The odd film out in this case is The Dark Tower, which wasn’t very widely seen. Maybe more people will come to it on DVD or via the planned TV series.
I have high hopes for the TV series. I’ve heard a rumor that the series is going to be based on Wizard and Glass, which is my favorite of the book series. So if that’s the case, I’m all in. But that’s an almost impossible property to adapt, and having just done Gerald’s Game, I feel confident saying that! I’m still amazed that people would try [adapting] The Dark Tower. It’s like trying to adapt a mountain; I don’t know how you’d approach it.
Having just come off your own challenging adaptation, what’s the secret to getting Stephen King right?
The secret for me, even just as a fan, is to stay as close to the book as you can. Then, when you come up to elements that aren’t easy to translate cinematically, rather than try to reinvent the wheel or take off in some other direction, the best thing you can do is ask yourself, “What was the experience emotionally that I had when I read this? And if I can’t do literally what’s on the page, how can I still protect that emotional experience and be true to the experience of reading it?” That keeps the train on the tracks. The further away you get from the experience of reading the book, the more likely you are to see an adaptation go off the rails.
With that in mind, what was your experience of reading Gerald’s Game for the first time?
I first read it in college when I was 19. I had started reading Stephen King in the fifth grade and declared him my favorite author, so I had been catching up on his stuff for years and finally got to Gerald’s Game. I remember putting the book down and exhaling for a solid minute. It was so visceral; I don’t know that I’ve ever been dive-bombed into the psyche of a character as completely as I was with that book. Outside of all the terrifying stuff, what I thought was incredible about it was what it had to say about survival and female empowerment, as well as the lasting effects that abuse and trauma have on women in particular. I put it down and thought that if someone could re-create the experience I just had reading this on film, what a movie that would be.

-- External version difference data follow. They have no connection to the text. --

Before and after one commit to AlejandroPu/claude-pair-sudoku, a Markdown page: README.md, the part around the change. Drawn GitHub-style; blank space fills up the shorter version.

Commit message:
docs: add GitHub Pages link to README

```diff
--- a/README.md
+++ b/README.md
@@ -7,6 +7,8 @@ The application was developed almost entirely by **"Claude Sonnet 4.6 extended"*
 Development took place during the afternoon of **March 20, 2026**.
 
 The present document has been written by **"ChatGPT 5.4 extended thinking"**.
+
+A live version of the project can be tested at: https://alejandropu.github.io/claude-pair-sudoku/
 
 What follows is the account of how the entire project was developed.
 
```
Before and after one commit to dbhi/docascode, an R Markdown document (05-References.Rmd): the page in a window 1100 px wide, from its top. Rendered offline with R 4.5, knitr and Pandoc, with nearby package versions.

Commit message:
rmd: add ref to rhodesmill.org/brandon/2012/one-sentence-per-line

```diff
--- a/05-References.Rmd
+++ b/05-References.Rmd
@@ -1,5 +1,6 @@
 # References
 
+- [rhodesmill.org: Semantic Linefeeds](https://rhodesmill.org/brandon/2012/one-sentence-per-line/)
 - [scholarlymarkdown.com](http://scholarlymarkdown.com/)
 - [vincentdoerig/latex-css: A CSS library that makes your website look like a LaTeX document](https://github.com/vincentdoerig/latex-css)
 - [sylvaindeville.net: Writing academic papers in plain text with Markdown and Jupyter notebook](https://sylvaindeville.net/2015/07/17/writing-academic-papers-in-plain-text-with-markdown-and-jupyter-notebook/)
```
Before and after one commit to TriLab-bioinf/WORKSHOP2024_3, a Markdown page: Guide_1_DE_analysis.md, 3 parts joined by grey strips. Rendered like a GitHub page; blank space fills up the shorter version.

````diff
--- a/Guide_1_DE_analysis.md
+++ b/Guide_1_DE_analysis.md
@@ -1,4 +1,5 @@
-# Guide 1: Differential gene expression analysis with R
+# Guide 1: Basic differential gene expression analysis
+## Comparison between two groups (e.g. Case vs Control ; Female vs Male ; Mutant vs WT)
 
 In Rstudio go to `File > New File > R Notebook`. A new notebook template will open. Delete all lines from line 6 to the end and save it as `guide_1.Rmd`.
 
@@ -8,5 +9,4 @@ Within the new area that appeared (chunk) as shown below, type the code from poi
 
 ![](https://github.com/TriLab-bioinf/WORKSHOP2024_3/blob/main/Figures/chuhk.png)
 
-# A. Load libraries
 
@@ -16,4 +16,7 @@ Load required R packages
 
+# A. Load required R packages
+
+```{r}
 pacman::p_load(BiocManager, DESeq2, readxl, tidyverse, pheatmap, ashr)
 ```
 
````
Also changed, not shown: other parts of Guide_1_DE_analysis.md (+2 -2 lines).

But I also thought it was unfilmable! [Laughs] Still, it wouldn’t leave me alone, and for the next 19 years it kept turning over in my head until I started to see a version I thought would work. I carried the script around in my bag to meetings, and if someone said, “Hey, what’s your dream project?” I’d pull it out. So it’s a real dream come true for me to have made it. I don’t think it would have happened without Netflix taking an interest and Stephen getting behind it.
Let’s talk about some of the changes you did make to the book, starting with the casting of Bruce Greenwood. He’s a very different Gerald than the one described on the page, much more fit and movie star handsome. Reading the book, I pictured someone like John Carroll Lynch in the part.
We talked about him! It’s interesting, the person who first suggested Bruce to me was Stephen King. I had put together a list of actors, whittled it down to a top five, and Bruce was on it. Stephen had worked with Bruce on another project and said, “I would love to see Bruce Greenwood tackle this.” It is very different from the character in the book, but I figured if Stephen was talking him up, he wouldn’t be too upset.
What we liked about having this aggressively masculine Gerald is that it gave us a whole other tone to play with; I thought of him as the failed alpha male. Another important thing to me was that it needed to be someone we realistically believed Carla would marry. In the same way that Forrest Gump is built like a linebacker in the novel, I didn’t think that the physicality of Gerald was the element we needed to be the most faithful to. In the battle of the sexes seen in the movie, [Bruce’s version] made him a much more formidable opponent and a much more meaningful victory for her.